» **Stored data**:
· · ·
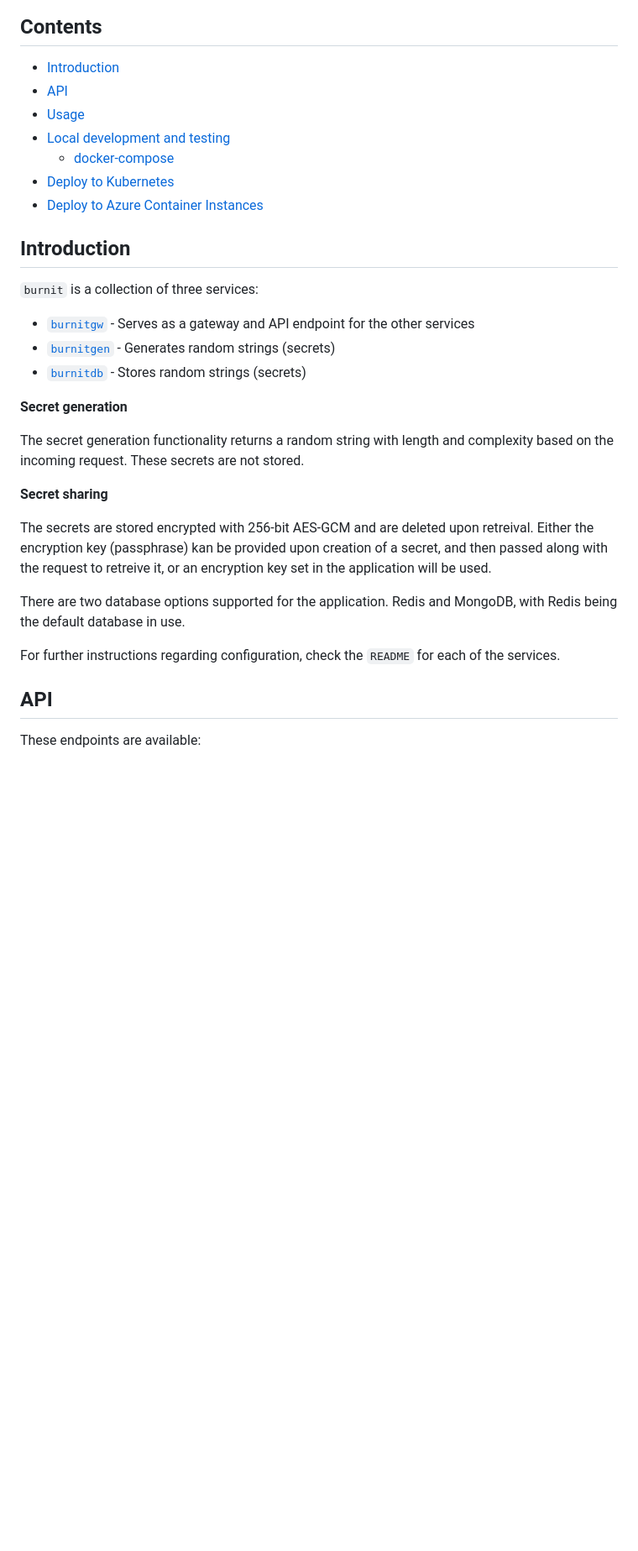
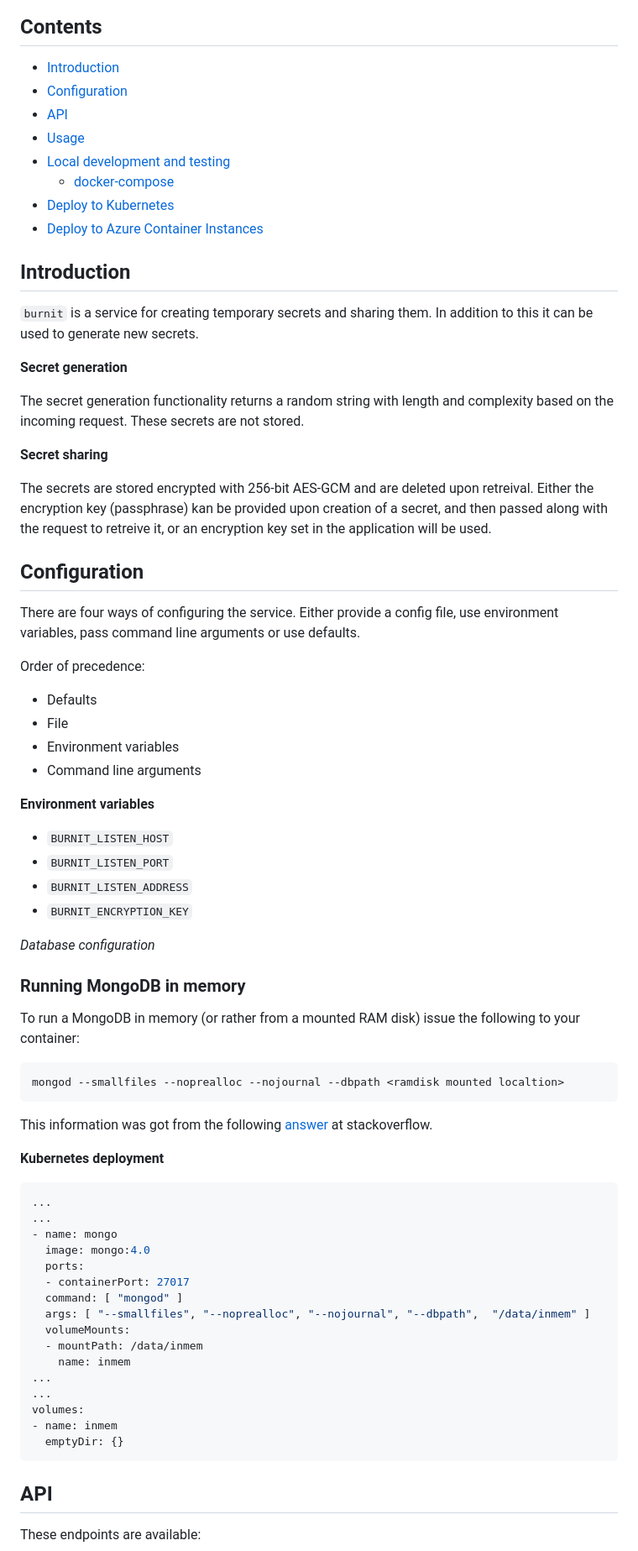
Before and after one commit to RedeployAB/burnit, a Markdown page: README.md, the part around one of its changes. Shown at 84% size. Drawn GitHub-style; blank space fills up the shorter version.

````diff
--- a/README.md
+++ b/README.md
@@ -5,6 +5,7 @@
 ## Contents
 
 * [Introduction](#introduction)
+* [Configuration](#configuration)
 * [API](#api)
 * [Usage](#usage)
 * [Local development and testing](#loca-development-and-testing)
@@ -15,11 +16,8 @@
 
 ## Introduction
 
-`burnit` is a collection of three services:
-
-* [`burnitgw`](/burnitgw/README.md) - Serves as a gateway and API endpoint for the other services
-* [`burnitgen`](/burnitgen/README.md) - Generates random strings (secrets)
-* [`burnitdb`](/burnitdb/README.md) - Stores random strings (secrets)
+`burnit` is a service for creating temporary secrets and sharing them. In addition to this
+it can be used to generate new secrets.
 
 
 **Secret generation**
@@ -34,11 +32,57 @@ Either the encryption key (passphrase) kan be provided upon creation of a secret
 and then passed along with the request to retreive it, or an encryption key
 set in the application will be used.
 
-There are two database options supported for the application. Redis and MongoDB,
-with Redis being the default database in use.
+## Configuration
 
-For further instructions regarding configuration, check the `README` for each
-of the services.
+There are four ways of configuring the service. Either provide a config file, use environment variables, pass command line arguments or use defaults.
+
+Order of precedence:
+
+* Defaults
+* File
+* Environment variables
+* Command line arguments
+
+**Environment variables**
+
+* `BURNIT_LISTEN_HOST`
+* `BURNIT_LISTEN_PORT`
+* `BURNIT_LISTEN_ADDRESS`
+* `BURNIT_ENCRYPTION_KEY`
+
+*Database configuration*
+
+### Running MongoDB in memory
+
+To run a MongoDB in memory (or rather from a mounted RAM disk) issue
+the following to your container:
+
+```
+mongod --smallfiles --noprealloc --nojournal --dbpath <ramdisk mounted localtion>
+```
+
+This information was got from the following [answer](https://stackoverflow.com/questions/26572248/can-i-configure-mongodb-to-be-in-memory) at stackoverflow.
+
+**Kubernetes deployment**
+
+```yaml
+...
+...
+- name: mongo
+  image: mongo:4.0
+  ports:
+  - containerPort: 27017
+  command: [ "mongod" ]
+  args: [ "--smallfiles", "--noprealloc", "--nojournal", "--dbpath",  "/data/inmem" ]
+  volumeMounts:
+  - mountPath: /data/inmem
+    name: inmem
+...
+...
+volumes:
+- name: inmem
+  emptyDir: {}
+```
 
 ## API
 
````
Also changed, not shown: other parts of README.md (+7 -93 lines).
· · ·
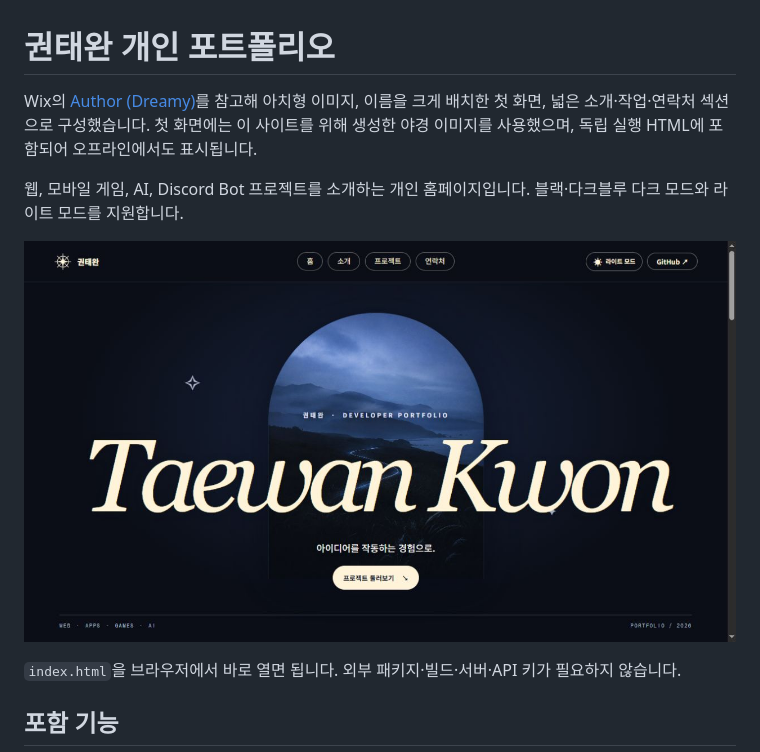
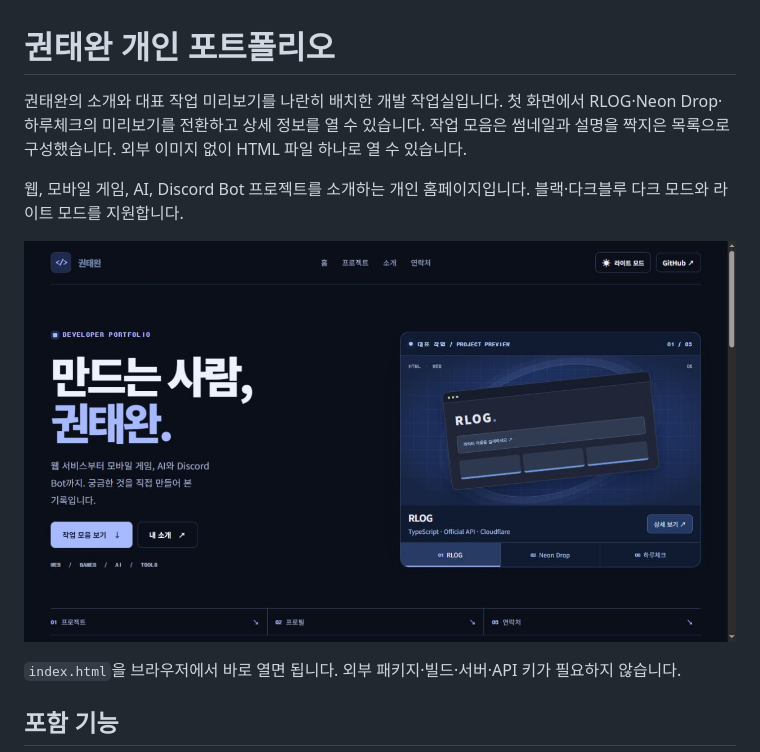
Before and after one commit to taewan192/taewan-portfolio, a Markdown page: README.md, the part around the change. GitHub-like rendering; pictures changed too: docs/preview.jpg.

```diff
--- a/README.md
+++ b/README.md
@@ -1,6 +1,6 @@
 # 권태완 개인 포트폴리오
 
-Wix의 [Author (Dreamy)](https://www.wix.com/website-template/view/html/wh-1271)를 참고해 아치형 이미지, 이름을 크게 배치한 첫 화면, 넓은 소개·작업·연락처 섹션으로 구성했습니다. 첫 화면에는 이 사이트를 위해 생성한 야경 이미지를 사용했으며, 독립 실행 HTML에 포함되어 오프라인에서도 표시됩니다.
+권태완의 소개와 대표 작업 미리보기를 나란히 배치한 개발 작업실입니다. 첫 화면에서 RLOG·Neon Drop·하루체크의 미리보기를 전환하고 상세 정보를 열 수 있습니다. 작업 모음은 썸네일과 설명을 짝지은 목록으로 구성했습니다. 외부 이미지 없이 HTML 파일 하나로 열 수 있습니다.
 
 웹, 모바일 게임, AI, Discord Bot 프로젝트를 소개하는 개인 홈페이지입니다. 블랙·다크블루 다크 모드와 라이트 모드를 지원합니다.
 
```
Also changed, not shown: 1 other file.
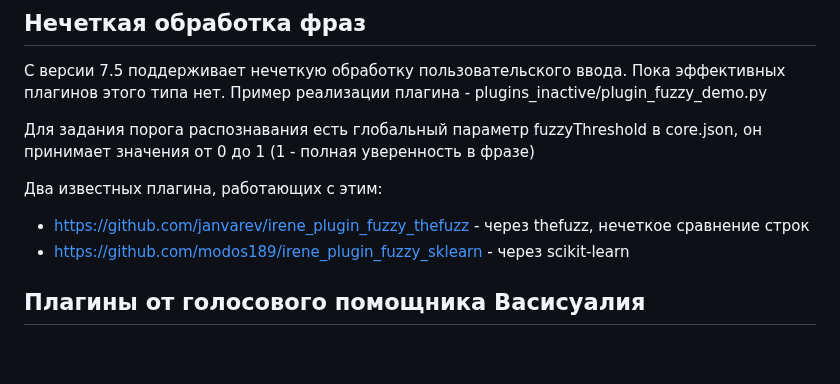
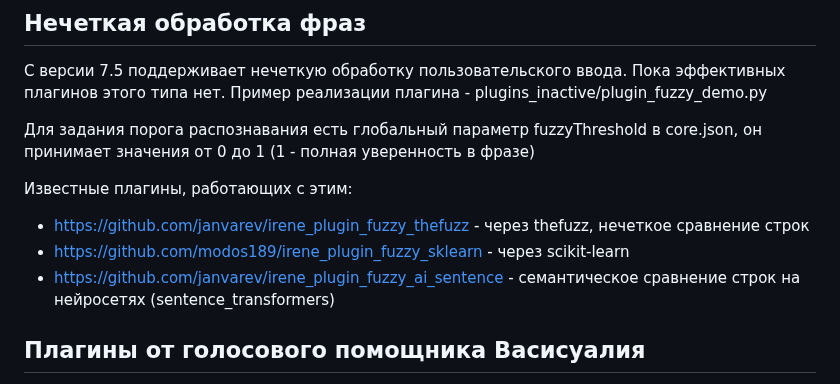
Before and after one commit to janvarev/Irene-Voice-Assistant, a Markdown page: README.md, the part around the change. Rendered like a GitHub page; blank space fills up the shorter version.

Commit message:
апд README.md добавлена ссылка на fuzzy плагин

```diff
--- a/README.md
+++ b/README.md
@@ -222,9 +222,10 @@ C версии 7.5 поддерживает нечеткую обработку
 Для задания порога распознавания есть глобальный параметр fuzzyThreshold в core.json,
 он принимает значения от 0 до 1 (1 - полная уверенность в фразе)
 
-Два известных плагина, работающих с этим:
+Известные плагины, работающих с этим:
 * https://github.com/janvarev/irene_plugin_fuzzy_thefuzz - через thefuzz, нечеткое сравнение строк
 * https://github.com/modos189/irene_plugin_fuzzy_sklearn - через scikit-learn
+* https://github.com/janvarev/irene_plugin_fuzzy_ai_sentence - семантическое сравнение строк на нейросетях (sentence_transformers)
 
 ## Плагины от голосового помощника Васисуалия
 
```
· · ·
» **Exercise**: Where a line above contains the string "inmem", copy that line.

» **Response**:
+  args: [ "--smallfiles", "--noprealloc", "--nojournal", "--dbpath",  "/data/inmem" ]
+  - mountPath: /data/inmem
+    name: inmem
+- name: inmem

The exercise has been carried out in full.